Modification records
-=-=-
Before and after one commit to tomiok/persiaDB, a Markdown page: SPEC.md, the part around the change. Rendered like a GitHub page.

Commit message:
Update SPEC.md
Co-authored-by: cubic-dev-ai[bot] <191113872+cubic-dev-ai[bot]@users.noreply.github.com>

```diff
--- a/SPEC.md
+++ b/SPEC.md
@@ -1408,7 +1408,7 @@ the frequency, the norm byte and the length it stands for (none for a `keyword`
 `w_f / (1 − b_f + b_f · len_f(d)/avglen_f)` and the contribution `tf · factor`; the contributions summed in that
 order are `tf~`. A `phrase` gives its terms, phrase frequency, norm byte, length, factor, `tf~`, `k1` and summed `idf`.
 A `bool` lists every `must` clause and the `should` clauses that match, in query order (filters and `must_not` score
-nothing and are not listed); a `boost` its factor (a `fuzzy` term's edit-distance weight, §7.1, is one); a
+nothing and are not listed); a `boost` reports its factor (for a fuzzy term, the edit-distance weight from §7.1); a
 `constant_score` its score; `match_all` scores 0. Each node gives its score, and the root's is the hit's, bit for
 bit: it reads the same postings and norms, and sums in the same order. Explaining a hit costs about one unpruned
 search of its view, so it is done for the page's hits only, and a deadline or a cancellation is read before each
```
-=-=-
■ Your objective ■
The answer is every entry, repeated word for word.

■ Solution for this task ■
Before and after one commit to tomiok/persiaDB, a Markdown page: SPEC.md, the part around the change. Rendered like a GitHub page.

Commit message:
Update SPEC.md
Co-authored-by: cubic-dev-ai[bot] <191113872+cubic-dev-ai[bot]@users.noreply.github.com>

```diff
--- a/SPEC.md
+++ b/SPEC.md
@@ -1408,7 +1408,7 @@ the frequency, the norm byte and the length it stands for (none for a `keyword`
 `w_f / (1 − b_f + b_f · len_f(d)/avglen_f)` and the contribution `tf · factor`; the contributions summed in that
 order are `tf~`. A `phrase` gives its terms, phrase frequency, norm byte, length, factor, `tf~`, `k1` and summed `idf`.
 A `bool` lists every `must` clause and the `should` clauses that match, in query order (filters and `must_not` score
-nothing and are not listed); a `boost` its factor (a `fuzzy` term's edit-distance weight, §7.1, is one); a
+nothing and are not listed); a `boost` reports its factor (for a fuzzy term, the edit-distance weight from §7.1); a
 `constant_score` its score; `match_all` scores 0. Each node gives its score, and the root's is the hit's, bit for
 bit: it reads the same postings and norms, and sums in the same order. Explaining a hit costs about one unpruned
 search of its view, so it is done for the page's hits only, and a deadline or a cancellation is read before each
```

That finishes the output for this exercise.